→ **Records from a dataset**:
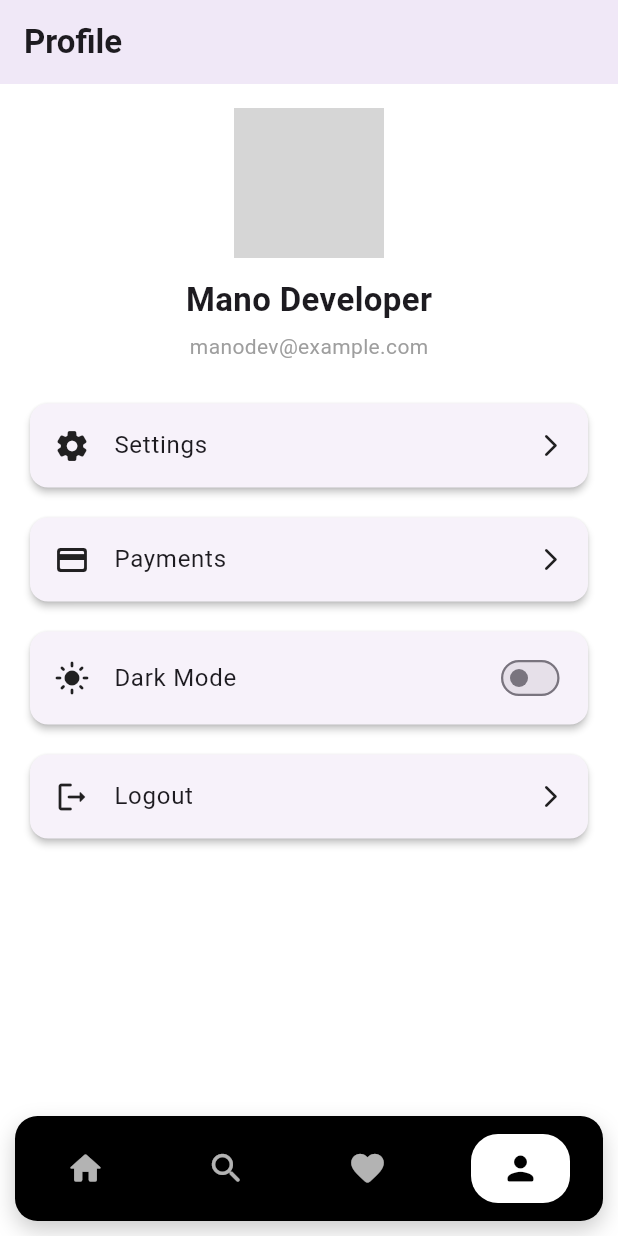
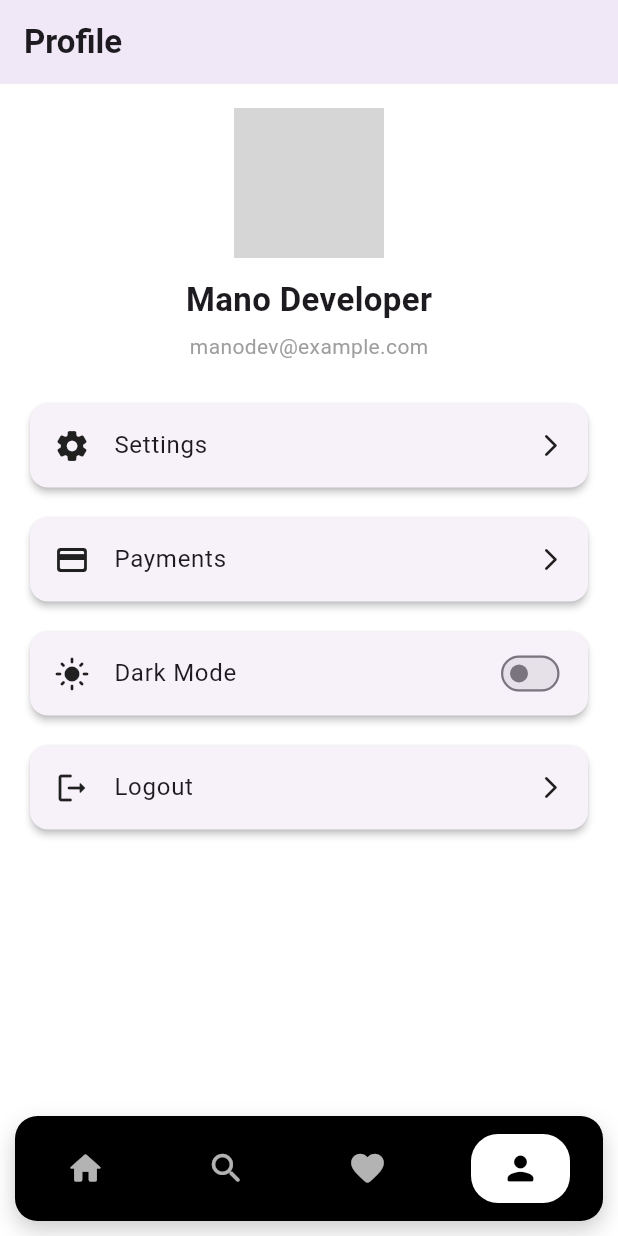
Before and after one commit to manobalaarul/flutter_template, a Flutter app: the screen it shows after launch, item 4 of the bottom bar chosen, on a phone screen of 412 x 824 dp. Run offline on Flutter 3.47's test engine with Material 3 defaults, Android fonts, the phone set to English and light mode, and no system bars; our stand-ins replace connectivity_plus, dio, get, shared_preferences, shimmer; network calls fail; grey boxes are pictures that could not be loaded.

Commit message:
Initial Push

```diff
--- a/lib/core/widgets/profile_widgets/profile_option_tile.dart
+++ b/lib/core/widgets/profile_widgets/profile_option_tile.dart
@@ -23,7 +23,10 @@ class ProfileOptionTile extends StatelessWidget {
         behavior: HitTestBehavior.opaque,
         onTap: onTap, // ✅ use passed callback
         child: Padding(
-          padding: EdgeInsets.symmetric(vertical: 16, horizontal: 16),
+          padding: EdgeInsets.symmetric(
+            vertical: trailing != null ? 13 : 16,
+            horizontal: 16,
+          ),
           child: Row(
             children: [
               Icon(icon),
```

→ **YOUR INSTRUCTIONS**:
Set each line of the records down exactly, leaving every picture out.

→ **ANSWER SECTION**:
Before and after one commit to manobalaarul/flutter_template, a Flutter app: the screen it shows after launch, item 4 of the bottom bar chosen, on a phone screen of 412 x 824 dp. Run offline on Flutter 3.47's test engine with Material 3 defaults, Android fonts, the phone set to English and light mode, and no system bars; our stand-ins replace connectivity_plus, dio, get, shared_preferences, shimmer; network calls fail; grey boxes are pictures that could not be loaded.

Commit message:
Initial Push

```diff
--- a/lib/core/widgets/profile_widgets/profile_option_tile.dart
+++ b/lib/core/widgets/profile_widgets/profile_option_tile.dart
@@ -23,7 +23,10 @@ class ProfileOptionTile extends StatelessWidget {
         behavior: HitTestBehavior.opaque,
         onTap: onTap, // ✅ use passed callback
         child: Padding(
-          padding: EdgeInsets.symmetric(vertical: 16, horizontal: 16),
+          padding: EdgeInsets.symmetric(
+            vertical: trailing != null ? 13 : 16,
+            horizontal: 16,
+          ),
           child: Row(
             children: [
               Icon(icon),
```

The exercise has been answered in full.